The letter appeals to the kind of fear-mongering many of us deplore on the national scene. It would be more honest and respectful of civic dialogue to list directly the reasons for opposing BevMo by this "group of Menlo Park locally owned purveyors of wines and spirits." If the underlying issue is the threat of competition, then it would help to clarify the challenges of running a successful downtown business by listing key factors, including the problem of high rents.
Absent such context, it is easy to point fingers and lay blame, as the mailing from "Save Menlo's Uniqueness" does. We have other chains (Starbucks, Amici's and even Peet's) already in residence right on Santa Cruz Avenue, yet they do not seem to have significantly eroded the "village character" and "local community" that are repeatedly invoked in this mailing as values-under-threat.

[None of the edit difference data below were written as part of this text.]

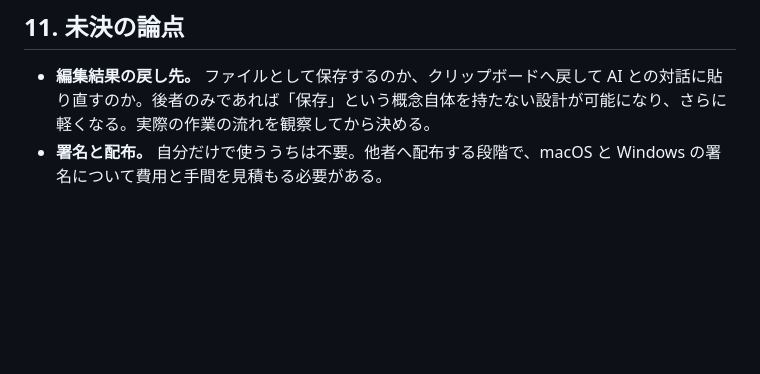
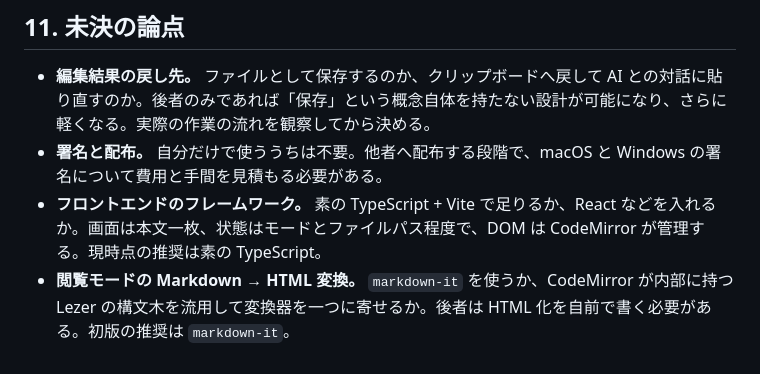
Before and after one commit to mat-der-D/gera, a Markdown page: docs/DESIGN.md, the part around the change. Drawn GitHub-style; blank space fills up the shorter version.

Commit message:
Record two open decisions before implementation
フロントエンドのフレームワークと Markdown 変換器の選定を未決の論点
として追記する。いずれも実装着手前に決める。

Co-Authored-By: Claude Opus 5 (1M context) <noreply@anthropic.com>
Claude-Session: https://claude.ai/code/session_016pqLKiN3enRzNiTcmFXZJY

```diff
--- a/docs/DESIGN.md
+++ b/docs/DESIGN.md
@@ -162,3 +162,5 @@ AI 出力に頻出する乱れを一括で修正する。
 
 - **編集結果の戻し先。** ファイルとして保存するのか、クリップボードへ戻して AI との対話に貼り直すのか。後者のみであれば「保存」という概念自体を持たない設計が可能になり、さらに軽くなる。実際の作業の流れを観察してから決める。
 - **署名と配布。** 自分だけで使ううちは不要。他者へ配布する段階で、macOS と Windows の署名について費用と手間を見積もる必要がある。
+- **フロントエンドのフレームワーク。** 素の TypeScript + Vite で足りるか、React などを入れるか。画面は本文一枚、状態はモードとファイルパス程度で、DOM は CodeMirror が管理する。現時点の推奨は素の TypeScript。
+- **閲覧モードの Markdown → HTML 変換。** `markdown-it` を使うか、CodeMirror が内部に持つ Lezer の構文木を流用して変換器を一つに寄せるか。後者は HTML 化を自前で書く必要がある。初版の推奨は `markdown-it`。
```
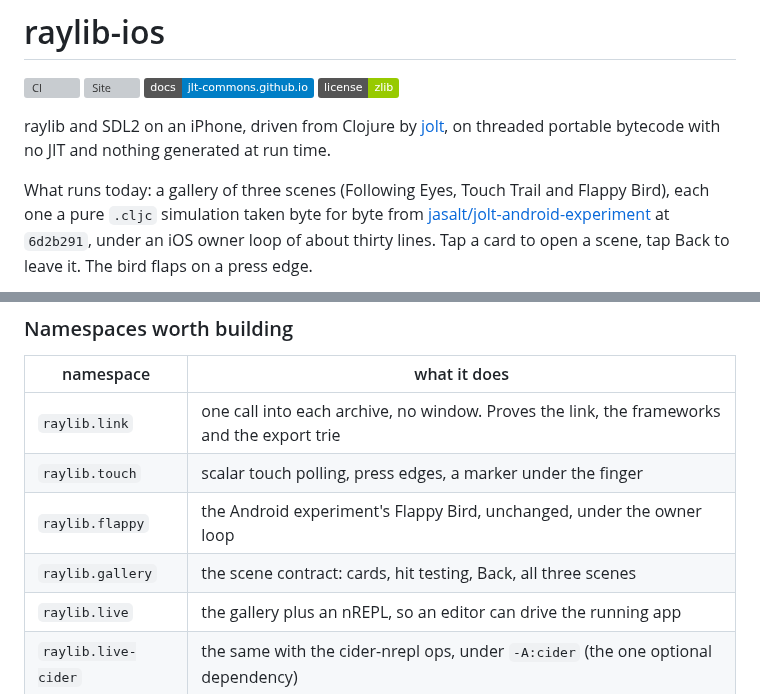
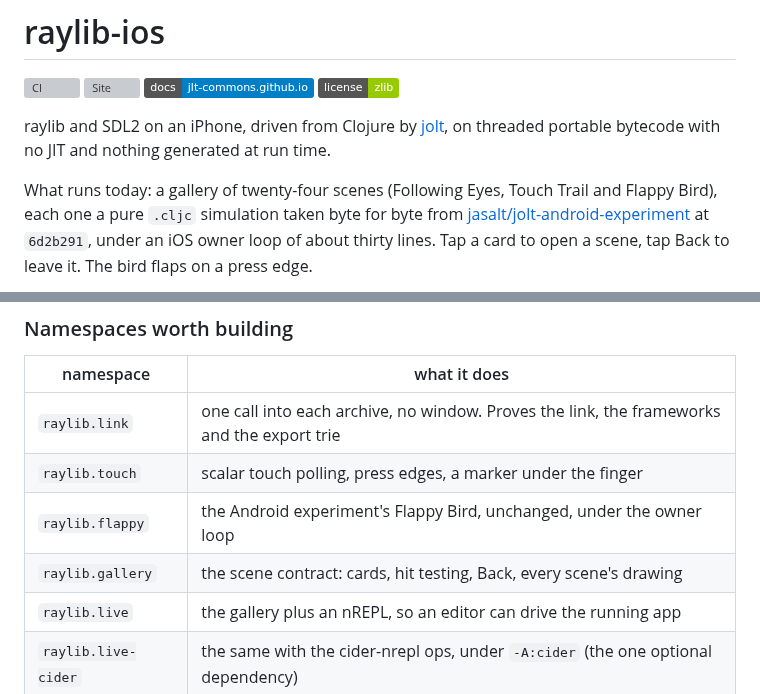
Before and after one commit to jlt-commons/raylib-ios, a Markdown page: README.md, 2 parts joined by grey strips. GitHub-like rendering; badges without logos; grey boxes are pictures that could not be loaded.

```diff
--- a/README.md
+++ b/README.md
@@ -9,7 +9,7 @@ raylib and SDL2 on an iPhone, driven from Clojure by
 [jolt](https://github.com/jolt-lang/jolt), on threaded portable bytecode with
 no JIT and nothing generated at run time.
 
-What runs today: a gallery of three scenes (Following Eyes, Touch Trail and
+What runs today: a gallery of twenty-four scenes (Following Eyes, Touch Trail and
 Flappy Bird), each one a pure `.cljc` simulation taken byte for byte from
 [jasalt/jolt-android-experiment](https://github.com/jasalt/jolt-android-experiment)
 at `6d2b291`, under an iOS owner loop of about thirty lines. Tap a card to
@@ -183,7 +190,7 @@ default, 33 MB and three with it.
 | `raylib.link` | one call into each archive, no window. Proves the link, the frameworks and the export trie |
 | `raylib.touch` | scalar touch polling, press edges, a marker under the finger |
 | `raylib.flappy` | the Android experiment's Flappy Bird, unchanged, under the owner loop |
-| `raylib.gallery` | the scene contract: cards, hit testing, Back, all three scenes |
+| `raylib.gallery` | the scene contract: cards, hit testing, Back, every scene's drawing |
 | `raylib.live` | the gallery plus an nREPL, so an editor can drive the running app |
 | `raylib.live-cider` | the same with the cider-nrepl ops, under `-A:cider` (the one optional dependency) |
 
```
Also changed, not shown: other parts of README.md (+7 -0 lines), CHANGELOG.md (+45 -0 lines), docs/guide/index.md (+2 -2 lines), docs/images/automata.gif (added), docs/images/clock.gif (added), docs/images/life.gif (added), docs/images/logoanim.gif (added), docs/images/piechart.gif (added), 2 other files.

The anti-BevMo letter appears to be part of an unannounced but targeted campaign against change in downtown Menlo Park. The campaign unfortunately is also against unemotional and open discussion of the pluses and minuses of different ideas.
I've been a dedicated shopper at the Sunday Menlo Park farmers' market for years, and a table recently set up there provides materials that sound like the anti-BevMo letter. Here a sign warns, "Existing Farmer's Market Threatened," and leaflets sponsored by yet another organization, the "Menlo Park Downtown Alliance," argue against what will happen if the City Council approves parking changes proposed in the draft specific plan.
There is the same kind of exaggerated "us versus them" language, but instead of BevMo the opponents are the Planning Department and City Council.
This is not the kind of public debate I want or expect in Menlo Park. The sometimes angry and bitter tone is not a role model for anybody to emulate. There seems to be little respect for clarity and facts. Transparency is a lost cause.
There's nothing wrong with criticizing a new business or planning proposal. But let's all take responsibility to promote better civic discourse than we're now tolerating in Menlo Park. That's more important than this store or another, or numbers of parking spaces, because it's about being a respectful, engaged, and accountable member of the Menlo Park community.
Susan Gillman lives on College Avenue and has been a Menlo Park resident for 20 years. She is professor of literature at UC Santa Cruz.